|Ethos||Appeal to morals or principles.||Convince audience of the speaker's good character.||As a doctor, I can verify these findings.|
|Euphemism||Substitution of a less offensive or more agreeable expression for one which might be too harsh.||Convey an idea through more pleasant means.||Downsize instead of fire|
|Hyperbole||Exaggeration.||Create a grand effect by overemphasizing a point.||I'm so hungry I could eat a horse.|
|Irony||A form of speech in which the surface meaning and underlying meaning are different.||Ridicule an idea.||(During a thunderstorm) "Nice weather we're having!"|
|Logos||Appeal to logic.||Convince audience through logic or reason.||Based on the evidence, you the jury must convict the defendant.|
|Metaphor||Comparison of two objects.||Help the audience understand a concept through comparison.||"All the world's a stage"|
|Metonymy||Use of a related thing or concept to refer to another thing or concept.||Give more profound meanings to common ideas.||"The pen is mightier than the sword."|
|Onomatopoeia||Use of words that emulate a sound.||Makes sound descriptions more interesting and expressive.||Bang! Pop! Kaboom!|
|Oxymoron||Combination of contradictory terms.||Comedic or dramatic effect.||Jumbo shrimp|
|Parallelism||Use of words or phrases with similar structures.||Persuade through created balance and rhythm.||Like father, like son.|
|Pathos||Appeal to emotion.||Convince audience by creating an emotional response.||As a member of this community, I feel obligated to pursue safety first.|
|Simile||Comparison of two objects that uses "like" or "as."||Help the audience understand a concept through comparison.||As brave as a lion|
|Synecdoche||Reference to a thing by one of its parts.||Give more profound meanings to common ideas.||Those are some nice wheels. (In reference to a car)|

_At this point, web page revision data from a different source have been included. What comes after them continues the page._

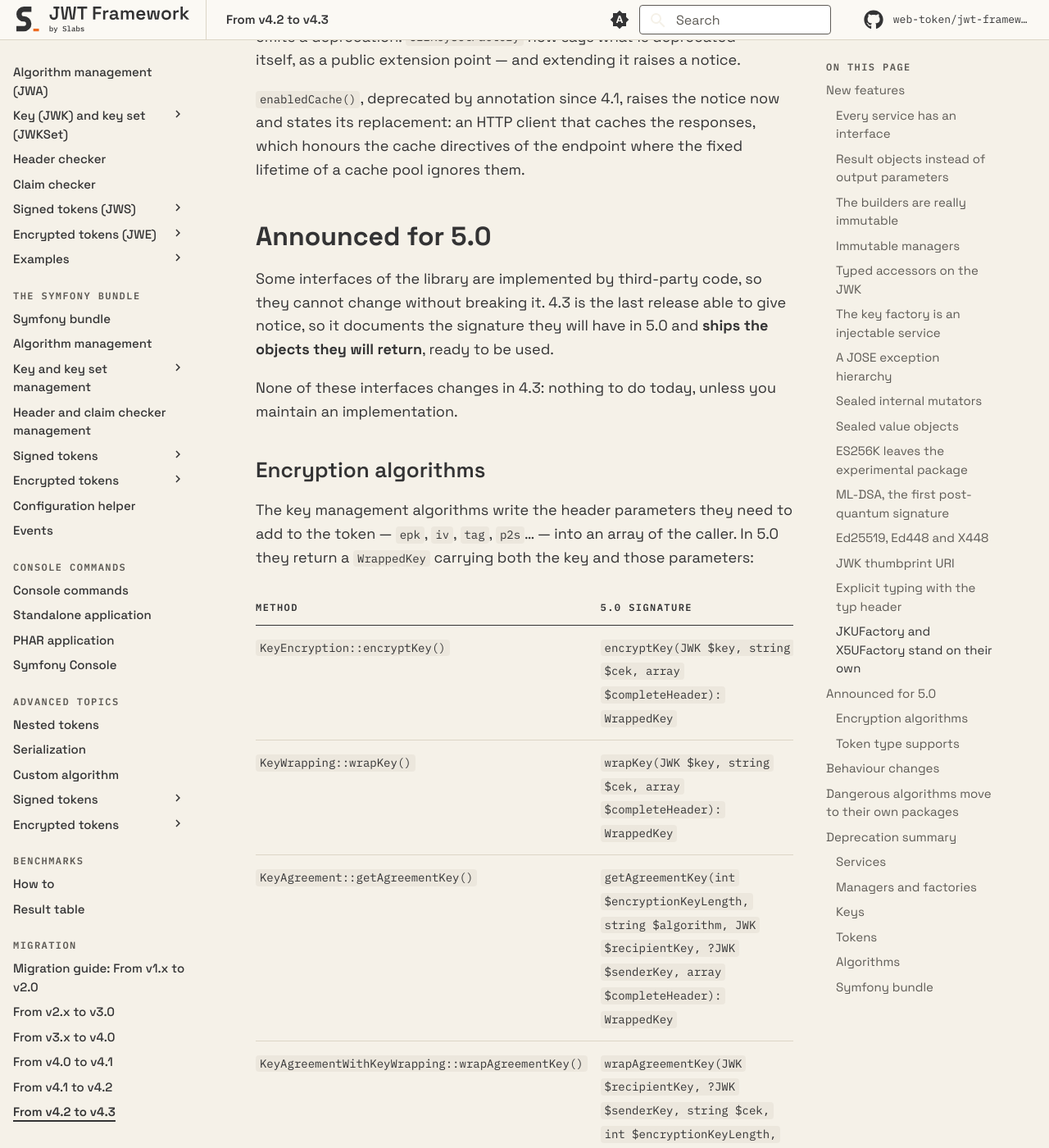
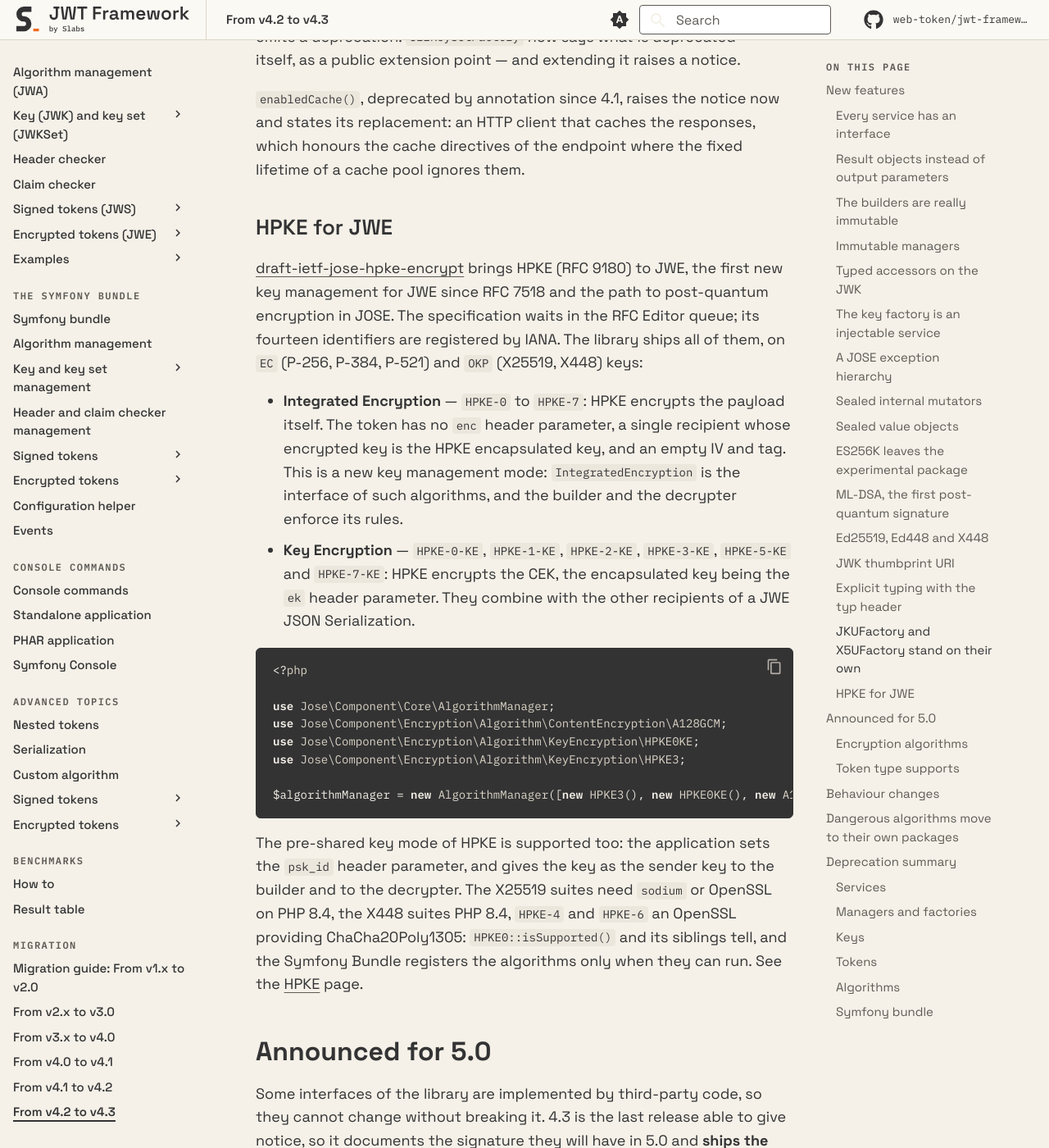
Before and after one commit to web-token/jwt-doc, an MkDocs documentation site: the page built from docs/migration/from-v4.2-to-v4.3.md, in a window 1280 px wide and 1400 px high, scrolled down 12598 px. Shown: the whole window at 82% size. Built offline with MkDocs 1.6.1 and Material for MkDocs 9.7.7, drawn with Linux system fonts in a browser that asks for light colours; plug-ins that fetch from the network failed and are left out; the version menu is left out; some of the changed text lies outside the part shown.

Commit message:
docs: document the HPKE algorithms of draft-ietf-jose-hpke-encrypt (Integrated Encryption and Key Encryption)
A dedicated page explains the two key management modes, the fourteen
identifiers with their cipher suites and keys, the platform
requirements, the pre-shared key given as the sender key, the
application information and the security considerations. The
algorithm tables, the features page, the multiple recipients page and
the 4.2 to 4.3 migration guide list the algorithms, and the migration
guide records that the JWE JSON serializations now omit an empty IV
or tag.

````diff
--- a/docs/migration/from-v4.2-to-v4.3.md
+++ b/docs/migration/from-v4.2-to-v4.3.md
@@ -333,6 +333,26 @@ The fetching code moved to an internal trait the two factories use, so **they no
 
 `enabledCache()`, deprecated by annotation since 4.1, raises the notice now and states its replacement: an HTTP client that caches the responses, which honours the cache directives of the endpoint where the fixed lifetime of a cache pool ignores them.
 
+### HPKE for JWE
+
+[draft-ietf-jose-hpke-encrypt](https://datatracker.ietf.org/doc/draft-ietf-jose-hpke-encrypt/) brings HPKE (RFC 9180) to JWE, the first new key management for JWE since RFC 7518 and the path to post-quantum encryption in JOSE. The specification waits in the RFC Editor queue; its fourteen identifiers are registered by IANA. The library ships all of them, on `EC` (P-256, P-384, P-521) and `OKP` (X25519, X448) keys:
+
+* **Integrated Encryption** — `HPKE-0` to `HPKE-7`: HPKE encrypts the payload itself. The token has no `enc` header parameter, a single recipient whose encrypted key is the HPKE encapsulated key, and an empty IV and tag. This is a new key management mode: `IntegratedEncryption` is the interface of such algorithms, and the builder and the decrypter enforce its rules.
+* **Key Encryption** — `HPKE-0-KE`, `HPKE-1-KE`, `HPKE-2-KE`, `HPKE-3-KE`, `HPKE-5-KE` and `HPKE-7-KE`: HPKE encrypts the CEK, the encapsulated key being the `ek` header parameter. They combine with the other recipients of a JWE JSON Serialization.
+
+```php
+<?php
+
+use Jose\Component\Core\AlgorithmManager;
+use Jose\Component\Encryption\Algorithm\ContentEncryption\A128GCM;
+use Jose\Component\Encryption\Algorithm\KeyEncryption\HPKE0KE;
+use Jose\Component\Encryption\Algorithm\KeyEncryption\HPKE3;
+
+$algorithmManager = new AlgorithmManager([new HPKE3(), new HPKE0KE(), new A128GCM()]);
+```
+
+The pre-shared key mode of HPKE is supported too: the application sets the `psk_id` header parameter, and gives the key as the sender key to the builder and to the decrypter. The X25519 suites need `sodium` or OpenSSL on PHP 8.4, the X448 suites PHP 8.4, `HPKE-4` and `HPKE-6` an OpenSSL providing ChaCha20Poly1305: `HPKE0::isSupported()` and its siblings tell, and the Symfony Bundle registers the algorithms only when they can run. See the [HPKE](../advanced-topics/encrypted-tokens/hpke.md) page.
+
 ## Announced for 5.0
 
 Some interfaces of the library are implemented by third-party code, so they cannot change without breaking it. 4.3 is the last release able to give notice, so it documents the signature they will have in 5.0 and **ships the objects they will return**, ready to be used.
@@ -397,10 +417,11 @@ A support given a token it does not handle returns an object carrying two empty
 
 ## Behaviour changes
 
-Nothing that requires a change in your code. Two points are worth knowing:
+Nothing that requires a change in your code. Three points are worth knowing:
 
 * **`JWEDecrypter::decrypt()` does not modify the JWE it receives.** The deprecated `decryptUsingKey()`/`decryptUsingKeySet()` still write the payload into the object passed by reference, so both behaviours coexist until 5.0.
 * **The builders no longer depend on the order of the calls.** Sequences that used to fail — adding a recipient before the shared protected header carrying its `alg`, or reusing a shared builder service after a `b64` build — now succeed. Nothing that worked before stops working.
+* **The JWE JSON Serializations omit an empty IV or tag.** The `iv` and `tag` members are left out when the value is empty, and their absence is accepted, as RFC 7516 requires: the Integrated Encryption of HPKE has neither. No algorithm of the previous versions produces an empty IV or tag, so the serialization of your tokens is unchanged. A JSON token without these members used to make the serializers fail with a `TypeError`.
 
 An unrelated misconfiguration is now reported early: passing an algorithm that is neither a key encryption nor a content encryption algorithm to `JWEBuilder` or `JWEDecrypter` is deprecated, where it used to turn into a much later *algorithm not supported* error.
 
--- a/mkdocs.yml
+++ b/mkdocs.yml
@@ -247,6 +247,7 @@ nav:
           - advanced-topics/encrypted-tokens/unprotected-headers.md
           - advanced-topics/encrypted-tokens/multiple-recipients.md
           - advanced-topics/encrypted-tokens/additional-authentication-data-aad.md
+          - advanced-topics/encrypted-tokens/hpke.md
   - "Benchmarks":
       - benchmark/benchmarks.md
       - benchmark/result-table.md
````
Also changed, not shown: docs/advanced-topics/encrypted-tokens/hpke.md (added, +177 -0 lines), docs/advanced-topics/encrypted-tokens/multiple-recipients.md (+8 -0 lines), docs/introduction/provided-features.md (+5 -3 lines), docs/the-components/encrypted-tokens-jwe/encryption-algorithms.md (+6 -0 lines).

|Understatement||Presentation of an object or idea as being smaller or less important that it actually is.||For humor and to ease the truth.||The bomb was a bit noisy.|